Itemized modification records
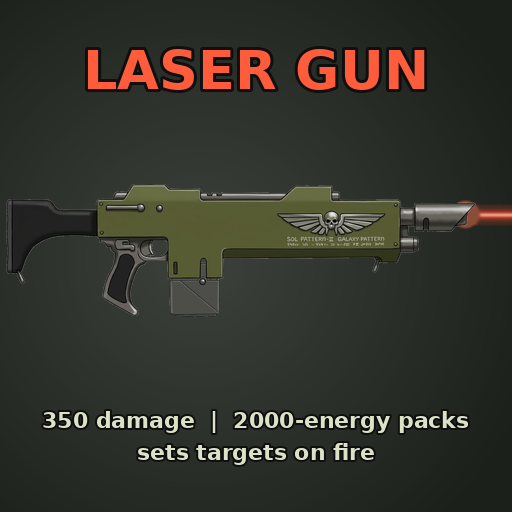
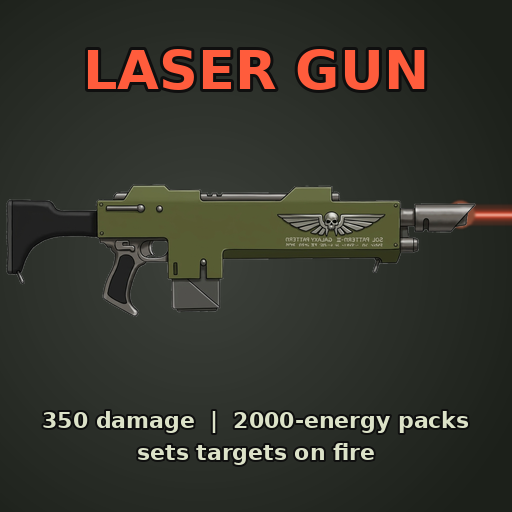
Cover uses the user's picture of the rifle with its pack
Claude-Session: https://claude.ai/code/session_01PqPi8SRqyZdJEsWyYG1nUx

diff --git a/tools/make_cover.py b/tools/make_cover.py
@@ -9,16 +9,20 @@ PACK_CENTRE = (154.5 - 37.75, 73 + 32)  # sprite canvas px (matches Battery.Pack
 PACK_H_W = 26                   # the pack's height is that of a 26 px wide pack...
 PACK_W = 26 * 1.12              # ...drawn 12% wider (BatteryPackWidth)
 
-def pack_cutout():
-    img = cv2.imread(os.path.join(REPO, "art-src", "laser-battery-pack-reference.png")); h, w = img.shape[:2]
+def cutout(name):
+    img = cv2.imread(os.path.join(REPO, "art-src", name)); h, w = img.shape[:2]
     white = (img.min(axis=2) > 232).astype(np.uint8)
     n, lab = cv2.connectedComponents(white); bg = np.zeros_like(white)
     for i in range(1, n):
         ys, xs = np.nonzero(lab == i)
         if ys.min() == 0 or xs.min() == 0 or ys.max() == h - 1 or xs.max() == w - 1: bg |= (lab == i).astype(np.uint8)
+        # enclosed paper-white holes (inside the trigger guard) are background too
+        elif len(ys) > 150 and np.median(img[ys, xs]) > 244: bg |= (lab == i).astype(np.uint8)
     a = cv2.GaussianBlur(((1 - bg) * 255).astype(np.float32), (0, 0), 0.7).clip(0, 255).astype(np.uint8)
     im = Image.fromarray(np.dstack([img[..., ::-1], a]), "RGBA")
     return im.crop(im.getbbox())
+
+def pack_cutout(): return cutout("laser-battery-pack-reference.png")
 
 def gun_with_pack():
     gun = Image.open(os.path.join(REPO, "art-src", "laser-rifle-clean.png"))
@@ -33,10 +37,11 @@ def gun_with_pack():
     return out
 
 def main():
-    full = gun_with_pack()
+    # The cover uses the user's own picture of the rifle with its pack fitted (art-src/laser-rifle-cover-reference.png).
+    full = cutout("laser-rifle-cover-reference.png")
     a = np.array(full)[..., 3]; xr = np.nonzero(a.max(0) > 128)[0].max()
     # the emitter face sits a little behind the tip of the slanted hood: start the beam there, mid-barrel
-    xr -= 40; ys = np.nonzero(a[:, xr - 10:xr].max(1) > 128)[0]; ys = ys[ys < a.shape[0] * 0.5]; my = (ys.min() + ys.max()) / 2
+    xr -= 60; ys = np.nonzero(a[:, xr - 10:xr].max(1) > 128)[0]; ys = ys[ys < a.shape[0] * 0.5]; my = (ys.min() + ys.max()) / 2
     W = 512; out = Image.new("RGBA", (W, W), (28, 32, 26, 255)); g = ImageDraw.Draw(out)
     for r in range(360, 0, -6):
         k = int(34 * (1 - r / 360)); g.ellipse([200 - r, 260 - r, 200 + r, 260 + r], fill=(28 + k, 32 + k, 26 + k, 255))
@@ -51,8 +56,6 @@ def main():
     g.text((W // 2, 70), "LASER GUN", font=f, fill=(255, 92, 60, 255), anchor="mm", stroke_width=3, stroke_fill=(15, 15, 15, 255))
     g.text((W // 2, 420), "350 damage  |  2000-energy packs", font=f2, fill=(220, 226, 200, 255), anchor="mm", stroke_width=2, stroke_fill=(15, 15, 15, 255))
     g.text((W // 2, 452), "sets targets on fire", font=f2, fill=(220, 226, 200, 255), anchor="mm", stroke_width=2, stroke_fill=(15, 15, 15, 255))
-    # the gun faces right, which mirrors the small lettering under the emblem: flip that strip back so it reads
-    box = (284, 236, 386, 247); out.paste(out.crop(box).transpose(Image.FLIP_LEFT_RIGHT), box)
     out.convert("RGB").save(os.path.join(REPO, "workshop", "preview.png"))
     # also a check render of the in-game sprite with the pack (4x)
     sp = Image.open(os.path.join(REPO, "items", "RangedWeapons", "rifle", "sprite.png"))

# Requirement
Please retype every record exactly, leaving the pictures out.

# Your response
Cover uses the user's picture of the rifle with its pack
Claude-Session: https://claude.ai/code/session_01PqPi8SRqyZdJEsWyYG1nUx

diff --git a/tools/make_cover.py b/tools/make_cover.py
@@ -9,16 +9,20 @@ PACK_CENTRE = (154.5 - 37.75, 73 + 32)  # sprite canvas px (matches Battery.Pack
 PACK_H_W = 26                   # the pack's height is that of a 26 px wide pack...
 PACK_W = 26 * 1.12              # ...drawn 12% wider (BatteryPackWidth)
 
-def pack_cutout():
-    img = cv2.imread(os.path.join(REPO, "art-src", "laser-battery-pack-reference.png")); h, w = img.shape[:2]
+def cutout(name):
+    img = cv2.imread(os.path.join(REPO, "art-src", name)); h, w = img.shape[:2]
     white = (img.min(axis=2) > 232).astype(np.uint8)
     n, lab = cv2.connectedComponents(white); bg = np.zeros_like(white)
     for i in range(1, n):
         ys, xs = np.nonzero(lab == i)
         if ys.min() == 0 or xs.min() == 0 or ys.max() == h - 1 or xs.max() == w - 1: bg |= (lab == i).astype(np.uint8)
+        # enclosed paper-white holes (inside the trigger guard) are background too
+        elif len(ys) > 150 and np.median(img[ys, xs]) > 244: bg |= (lab == i).astype(np.uint8)
     a = cv2.GaussianBlur(((1 - bg) * 255).astype(np.float32), (0, 0), 0.7).clip(0, 255).astype(np.uint8)
     im = Image.fromarray(np.dstack([img[..., ::-1], a]), "RGBA")
     return im.crop(im.getbbox())
+
+def pack_cutout(): return cutout("laser-battery-pack-reference.png")
 
 def gun_with_pack():
     gun = Image.open(os.path.join(REPO, "art-src", "laser-rifle-clean.png"))
@@ -33,10 +37,11 @@ def gun_with_pack():
     return out
 
 def main():
-    full = gun_with_pack()
+    # The cover uses the user's own picture of the rifle with its pack fitted (art-src/laser-rifle-cover-reference.png).
+    full = cutout("laser-rifle-cover-reference.png")
     a = np.array(full)[..., 3]; xr = np.nonzero(a.max(0) > 128)[0].max()
     # the emitter face sits a little behind the tip of the slanted hood: start the beam there, mid-barrel
-    xr -= 40; ys = np.nonzero(a[:, xr - 10:xr].max(1) > 128)[0]; ys = ys[ys < a.shape[0] * 0.5]; my = (ys.min() + ys.max()) / 2
+    xr -= 60; ys = np.nonzero(a[:, xr - 10:xr].max(1) > 128)[0]; ys = ys[ys < a.shape[0] * 0.5]; my = (ys.min() + ys.max()) / 2
     W = 512; out = Image.new("RGBA", (W, W), (28, 32, 26, 255)); g = ImageDraw.Draw(out)
     for r in range(360, 0, -6):
         k = int(34 * (1 - r / 360)); g.ellipse([200 - r, 260 - r, 200 + r, 260 + r], fill=(28 + k, 32 + k, 26 + k, 255))
@@ -51,8 +56,6 @@ def main():
     g.text((W // 2, 70), "LASER GUN", font=f, fill=(255, 92, 60, 255), anchor="mm", stroke_width=3, stroke_fill=(15, 15, 15, 255))
     g.text((W // 2, 420), "350 damage  |  2000-energy packs", font=f2, fill=(220, 226, 200, 255), anchor="mm", stroke_width=2, stroke_fill=(15, 15, 15, 255))
     g.text((W // 2, 452), "sets targets on fire", font=f2, fill=(220, 226, 200, 255), anchor="mm", stroke_width=2, stroke_fill=(15, 15, 15, 255))
-    # the gun faces right, which mirrors the small lettering under the emblem: flip that strip back so it reads
-    box = (284, 236, 386, 247); out.paste(out.crop(box).transpose(Image.FLIP_LEFT_RIGHT), box)
     out.convert("RGB").save(os.path.join(REPO, "workshop", "preview.png"))
     # also a check render of the in-game sprite with the pack (4x)
     sp = Image.open(os.path.join(REPO, "items", "RangedWeapons", "rifle", "sprite.png"))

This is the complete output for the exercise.